El enfoque de tolerancia cero ha sido defendido en términos de protección de la salud pública. En la práctica, hace lo contrario, acrecentando injusticia y corrupción. Más información, en inglés, está disponible abajo.
By Oliver Carroll
Artyom had been minding his business, waiting for a friend near a metro station in Moscow’s lugubrious suburbs.
The Russian winter had already hung its evening shadow on the city, so the 26-year-old computer technician did not immediately notice the three officers who made their way from the underpass. By the time the men were in sight, it was already too late. Artyom, who had a joint in his top pocket, knew the encounter would not end well – they “never do”. So he ran.
Freedom ended a minute later with the embrace of a dozen policemen, a broken nose and a serious head injury.
Several months later, Artyom – not his real name – was charged under the infamous article 228 of Russia’s criminal code, and accused of possession of hard drugs. Prosecutors claimed his joint was not just marijuana and tobacco, but also contained synthetic cannabinoids. They applied for a prison sentence of three years, and given Russia’s 0.1 per cent acquittal rate, certainly expected to get it.
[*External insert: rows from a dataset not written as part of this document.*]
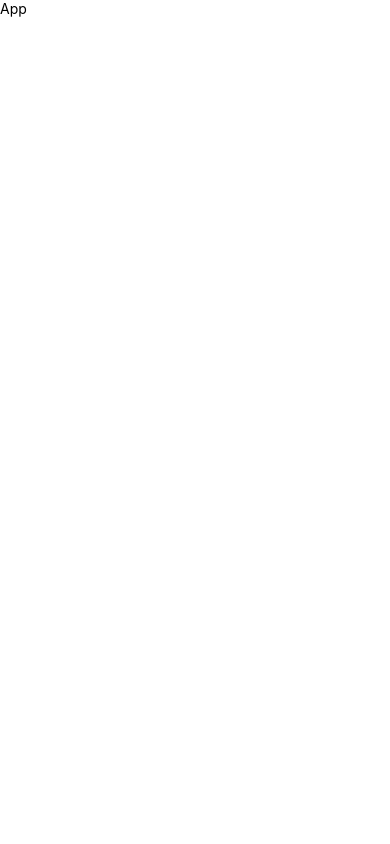
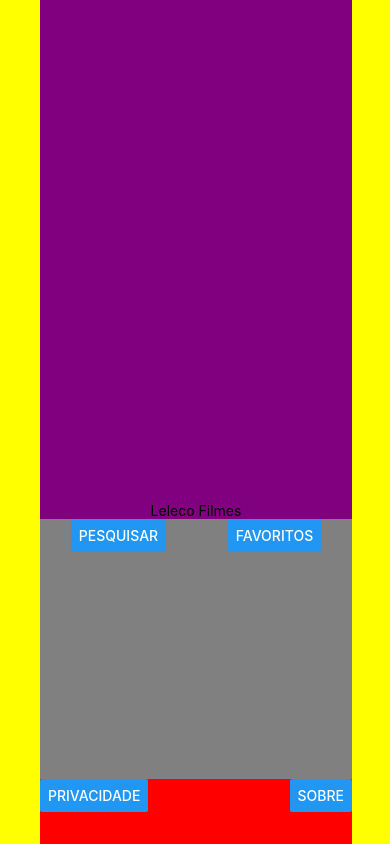
Before and after one commit to leandroaerolito/lelecofilmes, a React Native app: screen / in a window 390 px wide. Built offline with nearby package versions, Linux system fonts and the light colour scheme.

Commit message:
criação de estilos iniciais para as sessões

```diff
--- a/App.js
+++ b/App.js
@@ -1,16 +1,70 @@
-import { SafeAreaView, StatusBar, StyleSheet, Text, View } from "react-native";
+import {
+  Button,
+  SafeAreaView,
+  StatusBar,
+  StyleSheet,
+  Text,
+  View,
+} from "react-native";
 
 export default function App() {
   return (
     <>
       <StatusBar barStyle="light-content" />
-      <SafeAreaView>
-        <View>
-          <Text>App</Text>
+      <SafeAreaView style={estilos.container}>
+        <View style={estilos.viewLogo}>
+          <Text>Leleco Filmes</Text>
+        </View>
+
+        <View style={estilos.viewBotoes}>
+          <Button title="Pesquisar" />
+          <Button title="Favoritos" />
+        </View>
+
+        <View style={estilos.viewRodape}>
+          <Button title="Privacidade" />
+          <Button title="Sobre" />
         </View>
       </SafeAreaView>
     </>
   );
 }
 
-const estilos = StyleSheet.create({});
+const estilos = StyleSheet.create({
+  container: {
+    backgroundColor: "yellow",
+    flex: 1,
+  },
+
+  viewLogo: {
+    backgroundColor: "purple",
+    flex: 4,
+    marginLeft: 40,
+    marginRight: 40,
+    alignItems: "center",
+    justifyContent: "flex-end",
+    width: "80%",
+  },
+
+  viewBotoes: {
+    backgroundColor: "grey",
+    flex: 2,
+    flexDirection: "row",
+    justifyContent: "space-around",
+    marginLeft: 40,
+    marginRight: 40,
+    alignItems: "flex-start",
+    width: "80%",
+  },
+
+  viewRodape: {
+    flex: 0.5,
+    backgroundColor: "red",
+    marginRight: 40,
+    marginLeft: 40,
+    flexDirection: "row",
+    justifyContent: "space-between",
+    alignItems: "flex-start",
+    width: "80%",
+  },
+});
```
In the end, Artyom was lucky with the judge, who saw inconsistencies in the prosecution’s case and ordered a suspended sentence and no-travel order. But others are not so lucky. According to statistics seen by The Independent, almost half of the 102,217 guilty verdicts handed down by Russian courts in 2017 related to cannabis and related soft drugs. That year was not an exception.